a familiar taste
for the childhood that could have been
i could have stayed and learned
zhuyin fuhao until i could feel the
soft cadences under my tongue even
in sleep. what should have come to
me as easily as singing the ABCs now
require thought––and I feel cheated of
i try my best to fashion
a replacement with sweating fingers
and a cottony tongue, but I am no
artisan, no syllable-spinner.
my parents try too—
perhaps guilt dwells heavier on their minds
when they see me gaze, uncomprehending,
at Taipei street signs. the words taste like
home to them and a destination to me.
they cover my eyes,
calluses scraping paper-thin lids,
when we walk past a horror movie ad,
the title in characters dripping red.
maybe they wish that they could press
understanding into my eyes, that the
heat of their palms will burn the
stories behind the strokes into existence.
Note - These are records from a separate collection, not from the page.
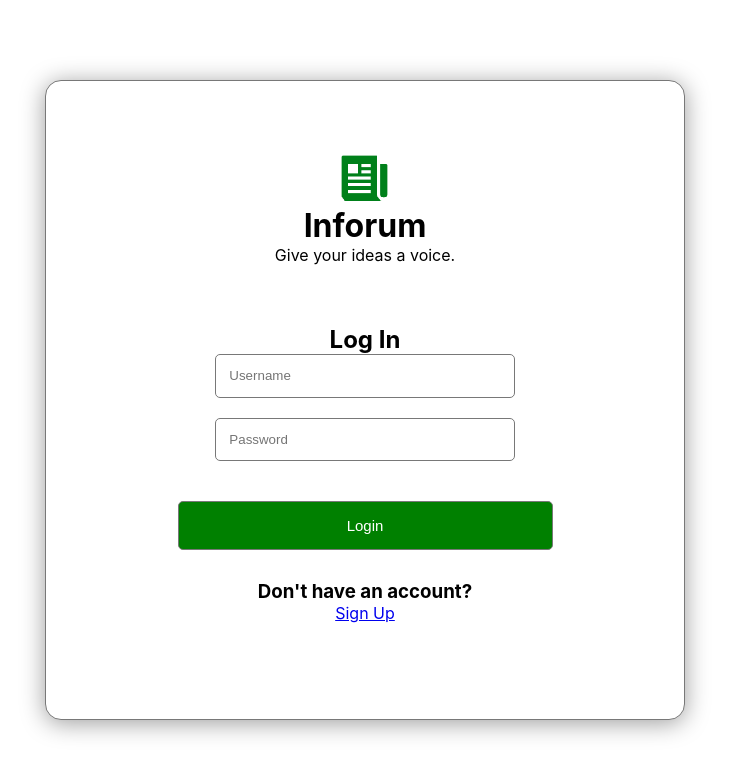
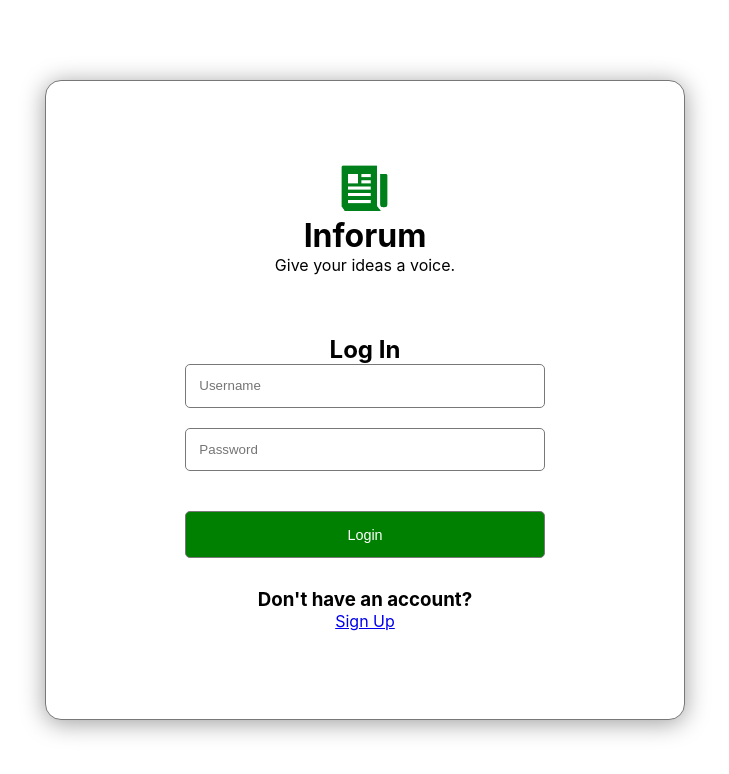
Before and after one commit to chibukasia/inforum, a React (Create React App) app in the folder client/: page /login in a window 1280 px wide. Shown: the top 774 px of the page, without its empty margins (275-1004 px from the left). Built offline with nearby package versions, Linux system fonts and the light colour scheme.

Commit message:
styled login button

```diff
--- a/client/src/components/loginform.css
+++ b/client/src/components/loginform.css
@@ -33,7 +33,7 @@
     display: flex;
     flex-direction: column;
     align-items: center;
-    padding-top: 70px;
+    padding-top: 80px;
 }
 
 form {
@@ -53,14 +53,14 @@ form {
     border-radius: 5px;
     cursor: pointer;
     color: #FFFFFF;
-    font-size: 15px;
+    font-size: 0.90em;
     margin-top: 20px;
     margin-bottom: 30px;
 }
 
 input {
 
-    width: 80%;
+    width: 100%;
     padding: 1em;
     background: #FFFFFF;
     border: 1px solid #787878;
```
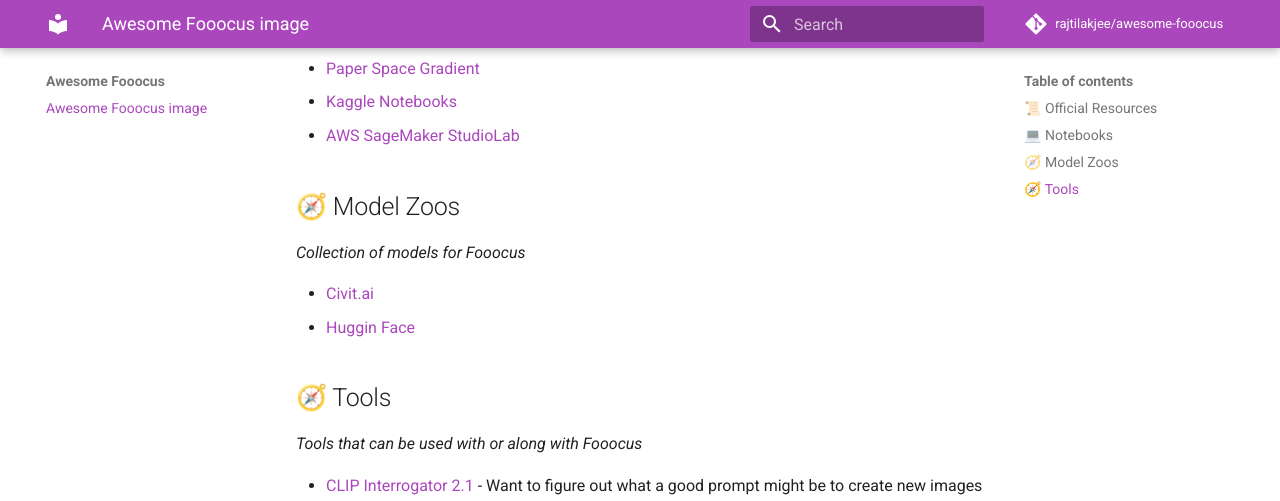
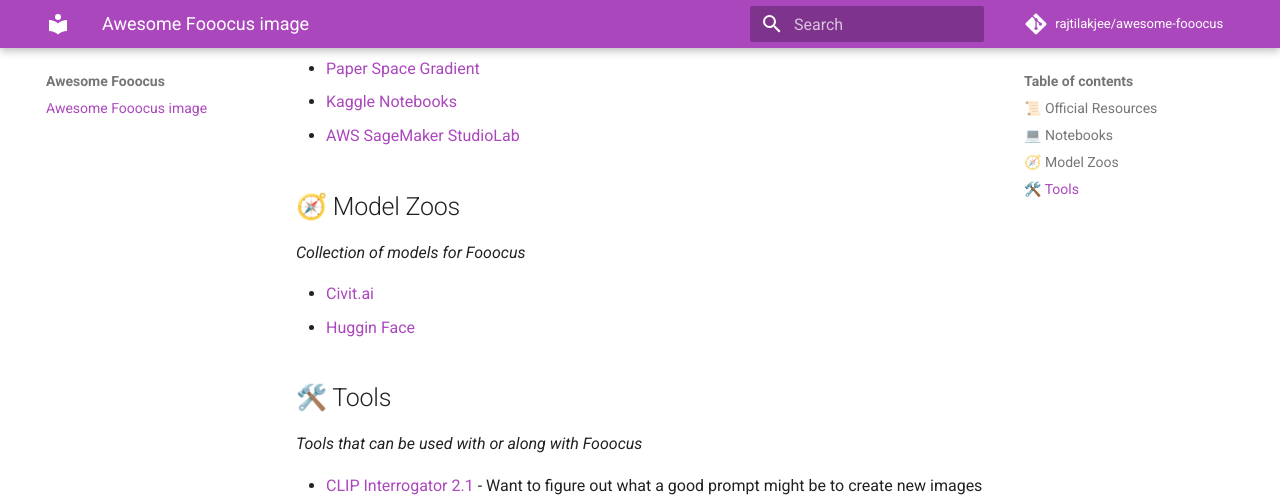
Before and after one commit to rajtilakjee/awesome-fooocus, an MkDocs documentation site: the page built from docs/index.md, in a window 1280 px wide and 900 px high, scrolled down 575 px. Shown: the top 501 px of the window. Built offline with MkDocs 1.6.1 and Material for MkDocs 9.7.7, drawn with Linux system fonts in a browser that asks for light colours; comment, search, counter and statistics services are not loaded.

```diff
--- a/docs/index.md
+++ b/docs/index.md
@@ -25,7 +25,7 @@ _Collection of models for Fooocus_
 - [Civit.ai](https://civitai.com/)
 - [Huggin Face](https://huggingface.co/models)
 
-## 🧭 Tools
+## 🛠️ Tools
 _Tools that can be used with or along with Fooocus_
 
 - [CLIP Interrogator 2.1](https://huggingface.co/spaces/fffiloni/CLIP-Interrogator-2) - Want to figure out what a good prompt might be to create new images like an existing one? The CLIP Interrogator is here to get you answers! This version is specialized for producing nice prompts for use with Stable Diffusion 2.0 using the ViT-H-14 OpenCLIP model!
```
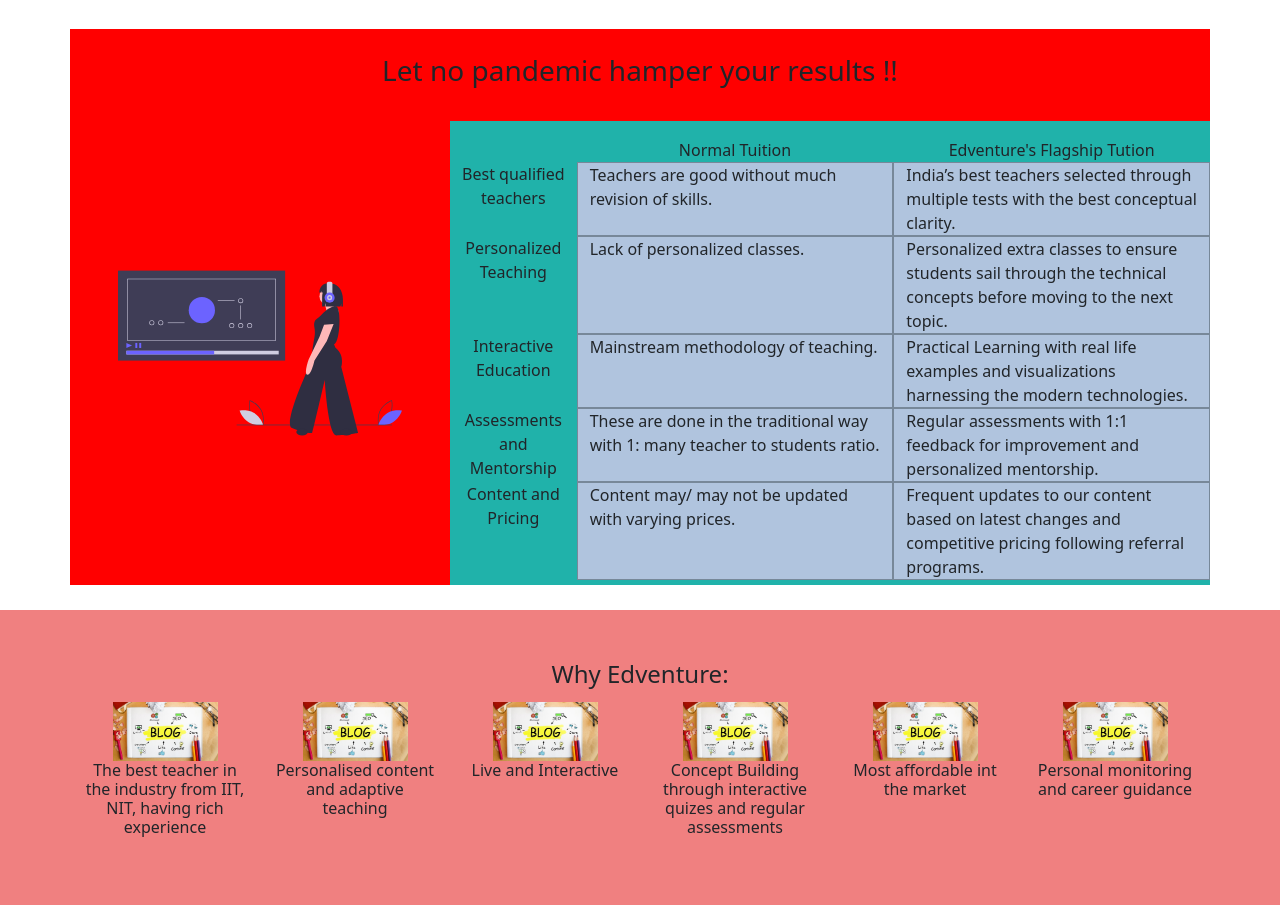
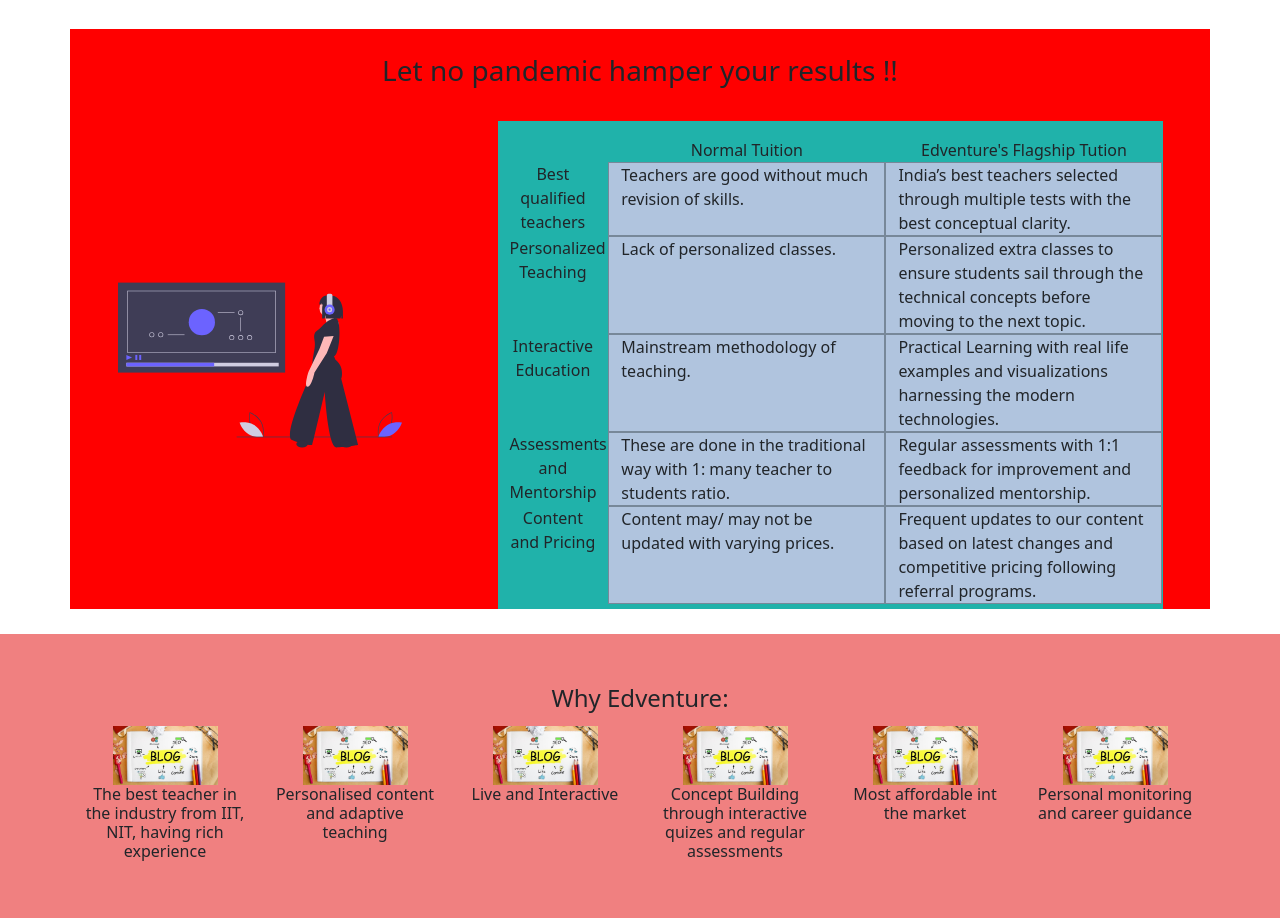
Before and after one commit to Abhijitgayen/EDVENTURE, a React (Create React App) app: page / in a window 1280 px wide. Shown: the part 3180-4098 px from the top of the page. Built offline with nearby package versions, Linux system fonts and the light colour scheme.

Commit message:
heelo set

```diff
--- a/src/App.css
+++ b/src/App.css
@@ -356,6 +356,7 @@
     padding-top: 12px;
 }
 .table_content{
+    margin:auto;
     order: 1px solid lightseagreen;
     padding-top: 5px;
     padding-bottom: 5px;
--- a/src/components/Home.js
+++ b/src/components/Home.js
@@ -74,7 +74,7 @@
                         <Col className='table_set_img col-12 col-sm-12 col-md-5 col-xl-4'>
                             <img src={tutorial_video} alt='' className='table_img'></img>
                         </Col>
-                        <Col className='table_content col-12 col-sm-12 col-md-7 col-xl-8'>
+                        <Col className='table_content col-11 col-sm-11 col-md-6 col-xl-7'>
                             <div>
                                     <Row>
                                         <Col className='table_com col-12 col-sm-12 col-md-12 col-xl-2'>{' '}</Col>
```
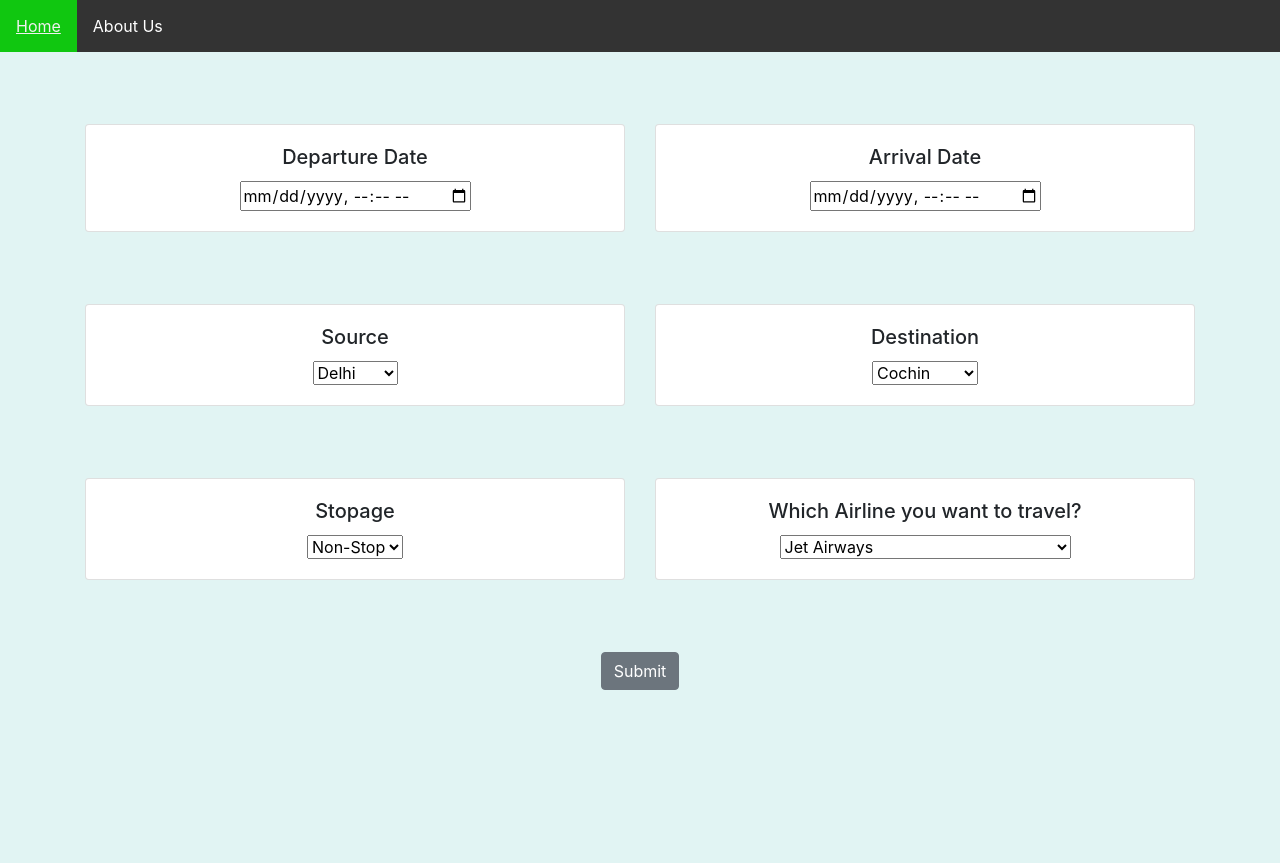
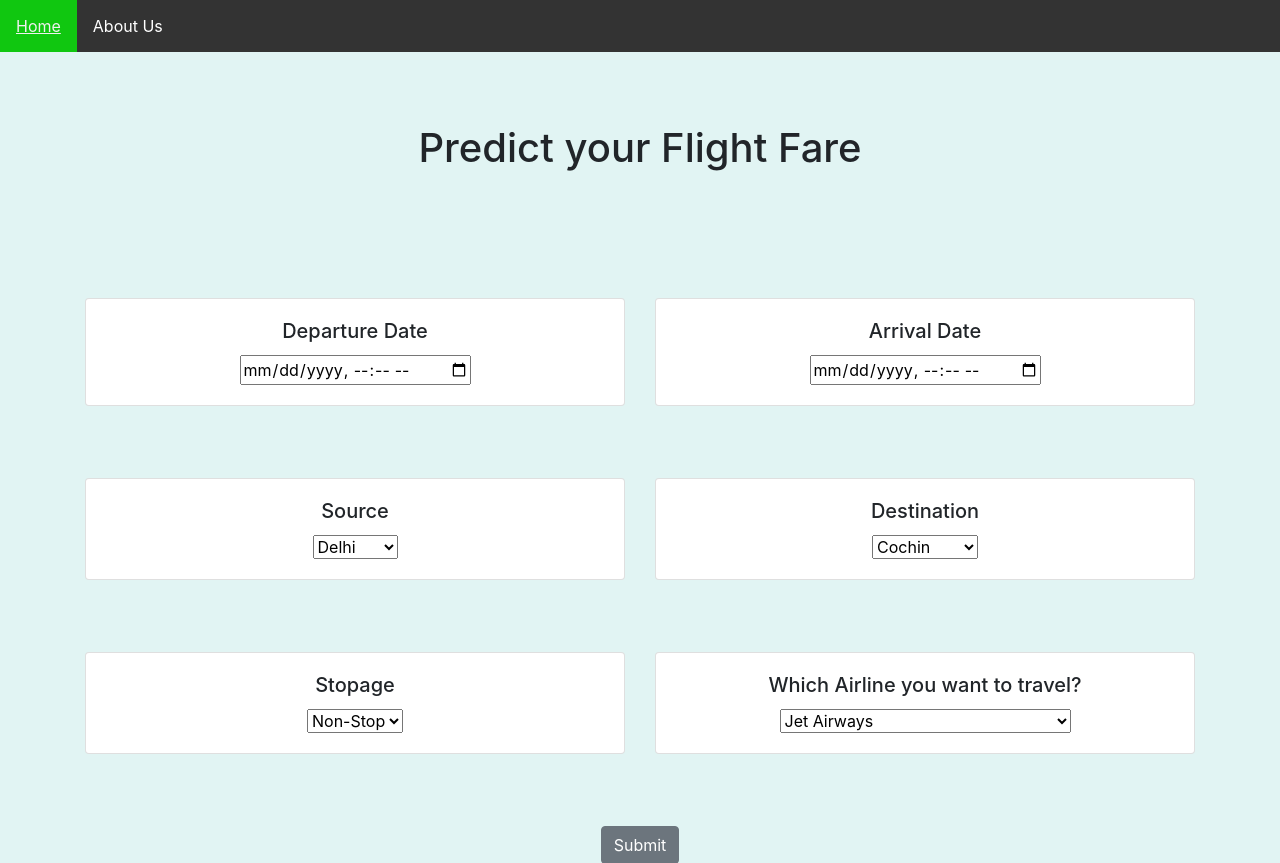
Before and after one commit to shuklatushar/INeuron-Flight-Fare-Prediction, a Flask app: page / in a window 1280 px wide. Shown: the top 863 px of the page. Before the commit the page ends 690 px from the top, so only its background shows below. Run offline with Flask 2, Linux system fonts and the light colour scheme; parts of the project's set-up code (start-up, migrations or seed data) failed here and were passed over; some libraries are stand-ins or nearby versions.

Commit message:
some minor updates

```diff
--- a/static/css/styles.css
+++ b/static/css/styles.css
@@ -13,6 +13,9 @@ a {
 
 a:hover {
     color: #f0f0f0;
+}
+.headingtile{
+    padding-bottom: 70px;
 }
 
 ul {
--- a/templates/aboutus.html
+++ b/templates/aboutus.html
@@ -48,7 +48,7 @@
 
                     <h3 class="name2">Udit Thakkar</h3>
                     <img class= "img2" src="..\static\images\pic1.jpg" width=170>
-                    <p class="about2">He is a Tech Enthusiast and have a keen interest in Data Science, Machine Learning and Software Development. He is currently pursuing graduation in B.Tech Computer Science with Data Science specialization. He have great knowledge about various Programming languages, frameworks, Data Science, Machine Learning and its respective fields.</p>
+                    <p class="about2">A third-year B.Tech Computer Science Undergrad. An Aspiring Software Developer who is a Constant Learner. Efficient in working with programing Languages like Python, C, C++, and Java. Exploring and Learning in the fields of Data structure and algorithms, Data Visualization, Data Analysis, Machine Learning, Data Science, and Web Development.</p>
                     <br>
                     <br>
                     <br>
--- a/templates/home.html
+++ b/templates/home.html
@@ -27,6 +27,9 @@
 
     <br><br><br>
 
+    <h1 class="headingtile">Predict your Flight Fare</h1>
+    <br>
+    <br>
 
     <div class="container">
 
```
they’ve yet to find an herbal balm
to rub into pulse points
that can fix this.
in my mind, zhuyin fuhao
meld into the alphabet:
ㄅ (buh) echoes into a b, the
soft uncertainty at the end fading away.
ㄒ looks like a t, but sounds softer,
almost lisp-like, wind whistling.
ㄓ is a honey-drenched j,
syrupy and heavy on my tongue,
coalescing into something solid,
they taste like something
i should know.
By Yong-Yu Huang
Yong-Yu Huang is a Taiwanese teenager based in Malaysia. Her work has been published or is forthcoming in The Heritage Review, Parallax Literary Journal, and Eunoia Review. In her spare time, she can be found playing the flute or binge-watching Doctor Who.